* _Exercise brief_
A faithful, complete copy of the entries is the sole expected answer.

[Records excerpted from a collection]
::::::
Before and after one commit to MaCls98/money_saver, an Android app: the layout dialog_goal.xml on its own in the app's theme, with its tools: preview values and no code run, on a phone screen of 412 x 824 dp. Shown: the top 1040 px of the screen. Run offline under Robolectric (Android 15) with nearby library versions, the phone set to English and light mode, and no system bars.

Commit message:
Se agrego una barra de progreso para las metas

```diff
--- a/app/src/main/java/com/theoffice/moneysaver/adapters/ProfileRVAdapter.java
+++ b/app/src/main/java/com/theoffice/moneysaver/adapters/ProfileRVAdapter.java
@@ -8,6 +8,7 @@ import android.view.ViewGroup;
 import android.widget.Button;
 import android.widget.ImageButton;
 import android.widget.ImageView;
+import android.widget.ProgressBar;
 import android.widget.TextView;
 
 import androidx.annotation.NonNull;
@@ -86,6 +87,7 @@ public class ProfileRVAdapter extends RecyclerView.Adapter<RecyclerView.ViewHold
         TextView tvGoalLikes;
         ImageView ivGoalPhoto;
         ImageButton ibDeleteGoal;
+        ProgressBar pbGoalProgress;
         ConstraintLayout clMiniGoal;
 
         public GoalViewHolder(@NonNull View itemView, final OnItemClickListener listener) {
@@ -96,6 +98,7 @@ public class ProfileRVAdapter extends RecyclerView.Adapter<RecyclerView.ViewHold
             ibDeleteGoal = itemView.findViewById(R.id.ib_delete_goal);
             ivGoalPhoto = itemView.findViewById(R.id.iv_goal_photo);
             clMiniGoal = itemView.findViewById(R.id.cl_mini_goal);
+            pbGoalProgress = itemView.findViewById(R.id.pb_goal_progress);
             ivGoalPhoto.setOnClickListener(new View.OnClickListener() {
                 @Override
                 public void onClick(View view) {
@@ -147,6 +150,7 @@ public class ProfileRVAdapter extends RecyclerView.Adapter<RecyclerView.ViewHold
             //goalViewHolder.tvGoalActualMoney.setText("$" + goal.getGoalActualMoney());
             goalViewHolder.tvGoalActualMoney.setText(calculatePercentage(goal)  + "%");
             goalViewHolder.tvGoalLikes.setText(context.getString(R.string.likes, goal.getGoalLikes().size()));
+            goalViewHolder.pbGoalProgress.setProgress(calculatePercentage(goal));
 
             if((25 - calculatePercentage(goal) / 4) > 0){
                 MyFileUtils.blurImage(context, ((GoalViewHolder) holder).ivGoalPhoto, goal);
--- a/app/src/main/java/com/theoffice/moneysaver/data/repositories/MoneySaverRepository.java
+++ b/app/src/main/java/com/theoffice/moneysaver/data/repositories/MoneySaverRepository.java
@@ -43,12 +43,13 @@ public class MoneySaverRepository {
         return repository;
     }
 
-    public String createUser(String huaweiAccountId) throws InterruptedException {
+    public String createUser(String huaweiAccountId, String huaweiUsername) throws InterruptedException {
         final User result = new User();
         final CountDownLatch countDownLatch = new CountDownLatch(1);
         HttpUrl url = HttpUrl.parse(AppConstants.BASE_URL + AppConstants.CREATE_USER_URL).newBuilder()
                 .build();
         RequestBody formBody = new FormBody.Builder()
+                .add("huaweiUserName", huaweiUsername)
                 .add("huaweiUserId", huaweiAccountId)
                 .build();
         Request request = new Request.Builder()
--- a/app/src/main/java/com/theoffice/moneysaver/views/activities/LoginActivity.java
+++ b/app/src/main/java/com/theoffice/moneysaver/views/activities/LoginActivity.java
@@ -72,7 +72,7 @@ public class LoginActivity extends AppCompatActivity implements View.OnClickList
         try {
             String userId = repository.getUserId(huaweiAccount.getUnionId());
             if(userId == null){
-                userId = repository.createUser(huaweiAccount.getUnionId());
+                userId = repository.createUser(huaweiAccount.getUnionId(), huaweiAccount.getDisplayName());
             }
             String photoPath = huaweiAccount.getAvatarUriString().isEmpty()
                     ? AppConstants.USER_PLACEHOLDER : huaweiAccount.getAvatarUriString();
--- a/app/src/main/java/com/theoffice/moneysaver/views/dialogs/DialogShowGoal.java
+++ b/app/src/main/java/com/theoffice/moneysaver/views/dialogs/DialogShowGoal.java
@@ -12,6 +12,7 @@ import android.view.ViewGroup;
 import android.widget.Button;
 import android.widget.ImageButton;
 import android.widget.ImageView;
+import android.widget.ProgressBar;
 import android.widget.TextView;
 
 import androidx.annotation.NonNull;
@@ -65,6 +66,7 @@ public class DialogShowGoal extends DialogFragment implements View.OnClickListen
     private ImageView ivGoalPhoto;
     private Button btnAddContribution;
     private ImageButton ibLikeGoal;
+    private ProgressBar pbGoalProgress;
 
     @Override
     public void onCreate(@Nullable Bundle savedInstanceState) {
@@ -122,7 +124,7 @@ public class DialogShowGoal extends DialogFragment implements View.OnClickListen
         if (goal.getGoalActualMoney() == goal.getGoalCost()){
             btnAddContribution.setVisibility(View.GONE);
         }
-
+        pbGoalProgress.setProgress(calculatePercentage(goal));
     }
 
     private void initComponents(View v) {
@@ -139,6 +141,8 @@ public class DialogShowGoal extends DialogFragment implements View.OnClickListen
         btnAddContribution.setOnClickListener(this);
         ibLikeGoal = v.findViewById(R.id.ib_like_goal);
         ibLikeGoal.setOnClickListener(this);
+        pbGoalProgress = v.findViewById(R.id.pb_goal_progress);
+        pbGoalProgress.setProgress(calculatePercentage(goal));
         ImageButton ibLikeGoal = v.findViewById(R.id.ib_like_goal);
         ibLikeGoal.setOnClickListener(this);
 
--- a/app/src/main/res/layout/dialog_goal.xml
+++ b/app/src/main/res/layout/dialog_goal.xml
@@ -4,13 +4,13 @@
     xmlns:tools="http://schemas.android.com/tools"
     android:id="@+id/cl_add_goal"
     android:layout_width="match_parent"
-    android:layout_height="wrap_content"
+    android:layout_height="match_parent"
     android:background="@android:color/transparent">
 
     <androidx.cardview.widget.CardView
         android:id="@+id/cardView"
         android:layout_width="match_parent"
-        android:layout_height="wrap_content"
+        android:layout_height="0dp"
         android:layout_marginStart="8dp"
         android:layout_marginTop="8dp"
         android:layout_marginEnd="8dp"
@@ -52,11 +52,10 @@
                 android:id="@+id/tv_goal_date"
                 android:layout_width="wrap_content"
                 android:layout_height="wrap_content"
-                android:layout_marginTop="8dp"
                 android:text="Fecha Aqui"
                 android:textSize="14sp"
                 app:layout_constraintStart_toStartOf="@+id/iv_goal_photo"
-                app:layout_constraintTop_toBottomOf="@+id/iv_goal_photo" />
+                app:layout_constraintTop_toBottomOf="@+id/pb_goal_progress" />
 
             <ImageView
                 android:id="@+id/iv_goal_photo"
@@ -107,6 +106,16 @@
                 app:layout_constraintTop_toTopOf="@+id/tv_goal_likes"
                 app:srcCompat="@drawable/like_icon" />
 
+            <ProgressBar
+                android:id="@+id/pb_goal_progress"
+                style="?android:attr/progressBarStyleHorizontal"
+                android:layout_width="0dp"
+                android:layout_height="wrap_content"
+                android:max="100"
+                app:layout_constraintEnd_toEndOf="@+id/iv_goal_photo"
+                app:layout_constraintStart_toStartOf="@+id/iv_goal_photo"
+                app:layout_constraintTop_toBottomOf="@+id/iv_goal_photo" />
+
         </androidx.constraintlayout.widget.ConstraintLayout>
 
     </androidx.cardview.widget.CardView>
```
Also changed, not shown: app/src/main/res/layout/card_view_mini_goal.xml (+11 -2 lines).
::::::
* _Solution to this exercise_
Before and after one commit to MaCls98/money_saver, an Android app: the layout dialog_goal.xml on its own in the app's theme, with its tools: preview values and no code run, on a phone screen of 412 x 824 dp. Shown: the top 1040 px of the screen. Run offline under Robolectric (Android 15) with nearby library versions, the phone set to English and light mode, and no system bars.

Commit message:
Se agrego una barra de progreso para las metas

```diff
--- a/app/src/main/java/com/theoffice/moneysaver/adapters/ProfileRVAdapter.java
+++ b/app/src/main/java/com/theoffice/moneysaver/adapters/ProfileRVAdapter.java
@@ -8,6 +8,7 @@ import android.view.ViewGroup;
 import android.widget.Button;
 import android.widget.ImageButton;
 import android.widget.ImageView;
+import android.widget.ProgressBar;
 import android.widget.TextView;
 
 import androidx.annotation.NonNull;
@@ -86,6 +87,7 @@ public class ProfileRVAdapter extends RecyclerView.Adapter<RecyclerView.ViewHold
         TextView tvGoalLikes;
         ImageView ivGoalPhoto;
         ImageButton ibDeleteGoal;
+        ProgressBar pbGoalProgress;
         ConstraintLayout clMiniGoal;
 
         public GoalViewHolder(@NonNull View itemView, final OnItemClickListener listener) {
@@ -96,6 +98,7 @@ public class ProfileRVAdapter extends RecyclerView.Adapter<RecyclerView.ViewHold
             ibDeleteGoal = itemView.findViewById(R.id.ib_delete_goal);
             ivGoalPhoto = itemView.findViewById(R.id.iv_goal_photo);
             clMiniGoal = itemView.findViewById(R.id.cl_mini_goal);
+            pbGoalProgress = itemView.findViewById(R.id.pb_goal_progress);
             ivGoalPhoto.setOnClickListener(new View.OnClickListener() {
                 @Override
                 public void onClick(View view) {
@@ -147,6 +150,7 @@ public class ProfileRVAdapter extends RecyclerView.Adapter<RecyclerView.ViewHold
             //goalViewHolder.tvGoalActualMoney.setText("$" + goal.getGoalActualMoney());
             goalViewHolder.tvGoalActualMoney.setText(calculatePercentage(goal)  + "%");
             goalViewHolder.tvGoalLikes.setText(context.getString(R.string.likes, goal.getGoalLikes().size()));
+            goalViewHolder.pbGoalProgress.setProgress(calculatePercentage(goal));
 
             if((25 - calculatePercentage(goal) / 4) > 0){
                 MyFileUtils.blurImage(context, ((GoalViewHolder) holder).ivGoalPhoto, goal);
--- a/app/src/main/java/com/theoffice/moneysaver/data/repositories/MoneySaverRepository.java
+++ b/app/src/main/java/com/theoffice/moneysaver/data/repositories/MoneySaverRepository.java
@@ -43,12 +43,13 @@ public class MoneySaverRepository {
         return repository;
     }
 
-    public String createUser(String huaweiAccountId) throws InterruptedException {
+    public String createUser(String huaweiAccountId, String huaweiUsername) throws InterruptedException {
         final User result = new User();
         final CountDownLatch countDownLatch = new CountDownLatch(1);
         HttpUrl url = HttpUrl.parse(AppConstants.BASE_URL + AppConstants.CREATE_USER_URL).newBuilder()
                 .build();
         RequestBody formBody = new FormBody.Builder()
+                .add("huaweiUserName", huaweiUsername)
                 .add("huaweiUserId", huaweiAccountId)
                 .build();
         Request request = new Request.Builder()
--- a/app/src/main/java/com/theoffice/moneysaver/views/activities/LoginActivity.java
+++ b/app/src/main/java/com/theoffice/moneysaver/views/activities/LoginActivity.java
@@ -72,7 +72,7 @@ public class LoginActivity extends AppCompatActivity implements View.OnClickList
         try {
             String userId = repository.getUserId(huaweiAccount.getUnionId());
             if(userId == null){
-                userId = repository.createUser(huaweiAccount.getUnionId());
+                userId = repository.createUser(huaweiAccount.getUnionId(), huaweiAccount.getDisplayName());
             }
             String photoPath = huaweiAccount.getAvatarUriString().isEmpty()
                     ? AppConstants.USER_PLACEHOLDER : huaweiAccount.getAvatarUriString();
--- a/app/src/main/java/com/theoffice/moneysaver/views/dialogs/DialogShowGoal.java
+++ b/app/src/main/java/com/theoffice/moneysaver/views/dialogs/DialogShowGoal.java
@@ -12,6 +12,7 @@ import android.view.ViewGroup;
 import android.widget.Button;
 import android.widget.ImageButton;
 import android.widget.ImageView;
+import android.widget.ProgressBar;
 import android.widget.TextView;
 
 import androidx.annotation.NonNull;
@@ -65,6 +66,7 @@ public class DialogShowGoal extends DialogFragment implements View.OnClickListen
     private ImageView ivGoalPhoto;
     private Button btnAddContribution;
     private ImageButton ibLikeGoal;
+    private ProgressBar pbGoalProgress;
 
     @Override
     public void onCreate(@Nullable Bundle savedInstanceState) {
@@ -122,7 +124,7 @@ public class DialogShowGoal extends DialogFragment implements View.OnClickListen
         if (goal.getGoalActualMoney() == goal.getGoalCost()){
             btnAddContribution.setVisibility(View.GONE);
         }
-
+        pbGoalProgress.setProgress(calculatePercentage(goal));
     }
 
     private void initComponents(View v) {
@@ -139,6 +141,8 @@ public class DialogShowGoal extends DialogFragment implements View.OnClickListen
         btnAddContribution.setOnClickListener(this);
         ibLikeGoal = v.findViewById(R.id.ib_like_goal);
         ibLikeGoal.setOnClickListener(this);
+        pbGoalProgress = v.findViewById(R.id.pb_goal_progress);
+        pbGoalProgress.setProgress(calculatePercentage(goal));
         ImageButton ibLikeGoal = v.findViewById(R.id.ib_like_goal);
         ibLikeGoal.setOnClickListener(this);
 
--- a/app/src/main/res/layout/dialog_goal.xml
+++ b/app/src/main/res/layout/dialog_goal.xml
@@ -4,13 +4,13 @@
     xmlns:tools="http://schemas.android.com/tools"
     android:id="@+id/cl_add_goal"
     android:layout_width="match_parent"
-    android:layout_height="wrap_content"
+    android:layout_height="match_parent"
     android:background="@android:color/transparent">
 
     <androidx.cardview.widget.CardView
         android:id="@+id/cardView"
         android:layout_width="match_parent"
-        android:layout_height="wrap_content"
+        android:layout_height="0dp"
         android:layout_marginStart="8dp"
         android:layout_marginTop="8dp"
         android:layout_marginEnd="8dp"
@@ -52,11 +52,10 @@
                 android:id="@+id/tv_goal_date"
                 android:layout_width="wrap_content"
                 android:layout_height="wrap_content"
-                android:layout_marginTop="8dp"
                 android:text="Fecha Aqui"
                 android:textSize="14sp"
                 app:layout_constraintStart_toStartOf="@+id/iv_goal_photo"
-                app:layout_constraintTop_toBottomOf="@+id/iv_goal_photo" />
+                app:layout_constraintTop_toBottomOf="@+id/pb_goal_progress" />
 
             <ImageView
                 android:id="@+id/iv_goal_photo"
@@ -107,6 +106,16 @@
                 app:layout_constraintTop_toTopOf="@+id/tv_goal_likes"
                 app:srcCompat="@drawable/like_icon" />
 
+            <ProgressBar
+                android:id="@+id/pb_goal_progress"
+                style="?android:attr/progressBarStyleHorizontal"
+                android:layout_width="0dp"
+                android:layout_height="wrap_content"
+                android:max="100"
+                app:layout_constraintEnd_toEndOf="@+id/iv_goal_photo"
+                app:layout_constraintStart_toStartOf="@+id/iv_goal_photo"
+                app:layout_constraintTop_toBottomOf="@+id/iv_goal_photo" />
+
         </androidx.constraintlayout.widget.ConstraintLayout>
 
     </androidx.cardview.widget.CardView>
```
Also changed, not shown: app/src/main/res/layout/card_view_mini_goal.xml (+11 -2 lines).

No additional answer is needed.